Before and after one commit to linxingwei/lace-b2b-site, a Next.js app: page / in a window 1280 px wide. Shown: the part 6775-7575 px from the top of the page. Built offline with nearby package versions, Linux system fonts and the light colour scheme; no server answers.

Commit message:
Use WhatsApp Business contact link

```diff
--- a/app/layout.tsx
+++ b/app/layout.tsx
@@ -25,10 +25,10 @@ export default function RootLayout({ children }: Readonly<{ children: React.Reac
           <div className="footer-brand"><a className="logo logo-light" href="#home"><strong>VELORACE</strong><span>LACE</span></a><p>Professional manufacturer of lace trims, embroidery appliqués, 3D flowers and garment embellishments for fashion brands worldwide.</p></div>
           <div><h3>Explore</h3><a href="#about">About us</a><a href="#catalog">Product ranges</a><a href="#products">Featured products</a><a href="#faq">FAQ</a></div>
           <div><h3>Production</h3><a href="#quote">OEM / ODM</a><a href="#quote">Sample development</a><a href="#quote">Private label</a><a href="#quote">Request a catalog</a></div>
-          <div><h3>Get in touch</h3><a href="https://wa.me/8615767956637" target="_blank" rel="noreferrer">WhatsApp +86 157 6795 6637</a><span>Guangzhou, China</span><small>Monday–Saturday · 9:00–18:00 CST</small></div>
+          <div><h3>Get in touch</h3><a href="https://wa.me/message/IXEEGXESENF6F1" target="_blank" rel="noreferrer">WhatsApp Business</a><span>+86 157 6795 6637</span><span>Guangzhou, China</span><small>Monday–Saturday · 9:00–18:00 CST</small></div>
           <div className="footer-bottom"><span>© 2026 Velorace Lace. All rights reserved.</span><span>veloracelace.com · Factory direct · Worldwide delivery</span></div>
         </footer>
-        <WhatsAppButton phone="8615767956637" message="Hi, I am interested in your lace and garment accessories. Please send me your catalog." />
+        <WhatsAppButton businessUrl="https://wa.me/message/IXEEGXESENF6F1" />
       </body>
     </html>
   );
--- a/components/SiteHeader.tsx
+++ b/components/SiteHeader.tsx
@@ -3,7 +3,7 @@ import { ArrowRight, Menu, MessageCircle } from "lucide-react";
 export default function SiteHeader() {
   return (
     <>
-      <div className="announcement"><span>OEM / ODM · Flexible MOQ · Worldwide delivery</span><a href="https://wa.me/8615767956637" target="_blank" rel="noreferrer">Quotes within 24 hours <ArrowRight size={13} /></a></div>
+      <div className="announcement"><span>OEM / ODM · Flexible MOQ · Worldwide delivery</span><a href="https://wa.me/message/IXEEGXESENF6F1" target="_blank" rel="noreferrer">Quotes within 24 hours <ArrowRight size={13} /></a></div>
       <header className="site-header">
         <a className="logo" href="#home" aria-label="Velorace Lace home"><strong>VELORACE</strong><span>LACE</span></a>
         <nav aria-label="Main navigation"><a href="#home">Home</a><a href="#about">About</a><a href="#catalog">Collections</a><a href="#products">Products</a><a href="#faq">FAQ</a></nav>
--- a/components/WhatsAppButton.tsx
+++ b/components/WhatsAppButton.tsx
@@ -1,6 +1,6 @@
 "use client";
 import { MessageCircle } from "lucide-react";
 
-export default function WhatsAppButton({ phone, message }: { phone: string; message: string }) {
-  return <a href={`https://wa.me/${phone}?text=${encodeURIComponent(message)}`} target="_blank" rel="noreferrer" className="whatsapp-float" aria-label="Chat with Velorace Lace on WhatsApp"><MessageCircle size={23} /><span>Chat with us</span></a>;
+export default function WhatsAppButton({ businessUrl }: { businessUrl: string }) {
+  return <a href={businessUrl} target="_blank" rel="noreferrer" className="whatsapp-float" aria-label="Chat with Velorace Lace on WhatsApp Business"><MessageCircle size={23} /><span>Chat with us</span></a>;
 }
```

WHAT YOU HAVE TO DO: In the answer, each line of the data must appear exactly as written.

RESULT BELOW:
Before and after one commit to linxingwei/lace-b2b-site, a Next.js app: page / in a window 1280 px wide. Shown: the part 6775-7575 px from the top of the page. Built offline with nearby package versions, Linux system fonts and the light colour scheme; no server answers.

Commit message:
Use WhatsApp Business contact link

```diff
--- a/app/layout.tsx
+++ b/app/layout.tsx
@@ -25,10 +25,10 @@ export default function RootLayout({ children }: Readonly<{ children: React.Reac
           <div className="footer-brand"><a className="logo logo-light" href="#home"><strong>VELORACE</strong><span>LACE</span></a><p>Professional manufacturer of lace trims, embroidery appliqués, 3D flowers and garment embellishments for fashion brands worldwide.</p></div>
           <div><h3>Explore</h3><a href="#about">About us</a><a href="#catalog">Product ranges</a><a href="#products">Featured products</a><a href="#faq">FAQ</a></div>
           <div><h3>Production</h3><a href="#quote">OEM / ODM</a><a href="#quote">Sample development</a><a href="#quote">Private label</a><a href="#quote">Request a catalog</a></div>
-          <div><h3>Get in touch</h3><a href="https://wa.me/8615767956637" target="_blank" rel="noreferrer">WhatsApp +86 157 6795 6637</a><span>Guangzhou, China</span><small>Monday–Saturday · 9:00–18:00 CST</small></div>
+          <div><h3>Get in touch</h3><a href="https://wa.me/message/IXEEGXESENF6F1" target="_blank" rel="noreferrer">WhatsApp Business</a><span>+86 157 6795 6637</span><span>Guangzhou, China</span><small>Monday–Saturday · 9:00–18:00 CST</small></div>
           <div className="footer-bottom"><span>© 2026 Velorace Lace. All rights reserved.</span><span>veloracelace.com · Factory direct · Worldwide delivery</span></div>
         </footer>
-        <WhatsAppButton phone="8615767956637" message="Hi, I am interested in your lace and garment accessories. Please send me your catalog." />
+        <WhatsAppButton businessUrl="https://wa.me/message/IXEEGXESENF6F1" />
       </body>
     </html>
   );
--- a/components/SiteHeader.tsx
+++ b/components/SiteHeader.tsx
@@ -3,7 +3,7 @@ import { ArrowRight, Menu, MessageCircle } from "lucide-react";
 export default function SiteHeader() {
   return (
     <>
-      <div className="announcement"><span>OEM / ODM · Flexible MOQ · Worldwide delivery</span><a href="https://wa.me/8615767956637" target="_blank" rel="noreferrer">Quotes within 24 hours <ArrowRight size={13} /></a></div>
+      <div className="announcement"><span>OEM / ODM · Flexible MOQ · Worldwide delivery</span><a href="https://wa.me/message/IXEEGXESENF6F1" target="_blank" rel="noreferrer">Quotes within 24 hours <ArrowRight size={13} /></a></div>
       <header className="site-header">
         <a className="logo" href="#home" aria-label="Velorace Lace home"><strong>VELORACE</strong><span>LACE</span></a>
         <nav aria-label="Main navigation"><a href="#home">Home</a><a href="#about">About</a><a href="#catalog">Collections</a><a href="#products">Products</a><a href="#faq">FAQ</a></nav>
--- a/components/WhatsAppButton.tsx
+++ b/components/WhatsAppButton.tsx
@@ -1,6 +1,6 @@
 "use client";
 import { MessageCircle } from "lucide-react";
 
-export default function WhatsAppButton({ phone, message }: { phone: string; message: string }) {
-  return <a href={`https://wa.me/${phone}?text=${encodeURIComponent(message)}`} target="_blank" rel="noreferrer" className="whatsapp-float" aria-label="Chat with Velorace Lace on WhatsApp"><MessageCircle size={23} /><span>Chat with us</span></a>;
+export default function WhatsAppButton({ businessUrl }: { businessUrl: string }) {
+  return <a href={businessUrl} target="_blank" rel="noreferrer" className="whatsapp-float" aria-label="Chat with Velorace Lace on WhatsApp Business"><MessageCircle size={23} /><span>Chat with us</span></a>;
 }
```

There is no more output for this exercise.